Gene-based medicine for equine muscle disorders

Gene-based medicine for equine muscle disorders

Horse genome research is improving understanding, diagnosis, treatment of patients
Mar 01, 2009

Photo 1: This foal has congenital flexure deformities of both front limbs. The right front is more severely affected, and the contracture of the deep digital flexure tendon has positioned the foot on the toe in the characteristic "ballerina" posture. The left fore is not as severly affected but a credit card still slides easily under the heel of the foot.
Researchers knew that the equine genome project eventually would lead to monumental discoveries and new methods of diagnosis and treatment of significant benefit to the horse.

Once the gene sequence, or DNA map, of the horse was completed, they could investigate abnormalities or "breaks" in that code. These abnormal genes could be identified and tests developed to look for their presence — all leading to better diagnosis.

Photo 2: PVC toe extensions were placed on the foal to attempt to stretch the tendons and return the limb to a more normal position.
Conditions that appeared clinically similar but which had different causes and etiologies could now potentially be distinguished from one another. Scientists hoped that further research would then lead to genetic modification therapy aimed at repairing those DNA abnormalities and allowing clinicians to treat and possibly cure some gene-based diseases.
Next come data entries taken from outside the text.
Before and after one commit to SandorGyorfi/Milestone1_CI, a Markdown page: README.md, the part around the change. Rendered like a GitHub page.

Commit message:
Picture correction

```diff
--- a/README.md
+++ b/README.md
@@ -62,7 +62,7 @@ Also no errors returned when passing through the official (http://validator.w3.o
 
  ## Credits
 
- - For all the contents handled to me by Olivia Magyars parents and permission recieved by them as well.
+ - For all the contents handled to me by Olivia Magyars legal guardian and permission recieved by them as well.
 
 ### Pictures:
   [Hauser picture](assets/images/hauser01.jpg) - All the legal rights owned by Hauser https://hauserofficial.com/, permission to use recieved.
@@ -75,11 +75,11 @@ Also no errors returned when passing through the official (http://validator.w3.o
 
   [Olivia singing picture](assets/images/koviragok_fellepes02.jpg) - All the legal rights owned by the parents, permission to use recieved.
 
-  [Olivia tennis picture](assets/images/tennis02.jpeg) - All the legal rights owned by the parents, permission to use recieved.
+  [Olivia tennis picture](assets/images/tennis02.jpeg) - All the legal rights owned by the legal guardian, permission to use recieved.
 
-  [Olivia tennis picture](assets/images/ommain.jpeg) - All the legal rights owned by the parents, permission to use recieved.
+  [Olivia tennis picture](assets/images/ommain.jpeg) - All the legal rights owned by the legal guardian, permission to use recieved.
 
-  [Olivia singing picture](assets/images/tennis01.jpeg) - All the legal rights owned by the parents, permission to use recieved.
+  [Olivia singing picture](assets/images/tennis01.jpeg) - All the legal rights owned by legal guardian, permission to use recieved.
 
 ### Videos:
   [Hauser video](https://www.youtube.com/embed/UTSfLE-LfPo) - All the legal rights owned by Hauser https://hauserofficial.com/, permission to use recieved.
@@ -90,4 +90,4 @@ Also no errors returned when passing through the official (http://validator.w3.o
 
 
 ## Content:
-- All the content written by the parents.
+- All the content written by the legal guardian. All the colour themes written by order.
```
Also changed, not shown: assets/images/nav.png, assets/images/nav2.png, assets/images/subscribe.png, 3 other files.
Photo 3: The same foal 30 days later, after toe extension treatment.
While the veterinary community has not accomplished the repair-and-treatment phase just yet, the identification and diagnosis aspect of gene-based medicine is well under way.

One area that has benefited greatly from this is muscle disease in the horse. Muscle dysfunction — ranging from a mild, chronic stiffness or poor tone and development all the way to the massive contracture and severe spasms seen in full-blown rhabdomyolysis or tying-up cases observed in varying breeds and sports disciplines — is a common problem in performance horses.

Clinicians have long been frustrated with these cases because many of them appear outwardly similar — tight to spastic muscle. The Quarter Horse roping mare that displays a consistently stiff hind-limb gait with slightly elevated muscle enzymes (creatine phosphokinase (CPK) and aspartate transaminase (AST, also called serum glutamic oxaloacetic transaminase, or SGOT) looks very much like a Dutch Warm Blood gelding experiencing the same short-strided gait and muscle stiffness. The tied-up endurance horse that, at 35 miles of a 100-mile event, stands sweating profusely, unable to move and producing classic coffee-colored urine, presents as similar a clinical picture as the young Thoroughbred in race training that also ties up after a relatively short but intense training gallop.

Photo 4A: Sonny, an endurance horse, tied up after running 40 miles at an event. The horse is sweating, has mild colic and shows the characteristic swollen, hard muscles typical of this condition. The owners placed a blanket on the hard rump muscles to keep them warm prior to treatment with intravenous fluid.
Veterinarians looking at all of these horses with their similar variations of tying-up-like signs and investigating their histories, uses, diets and other management factors, generally have been unable to connect them.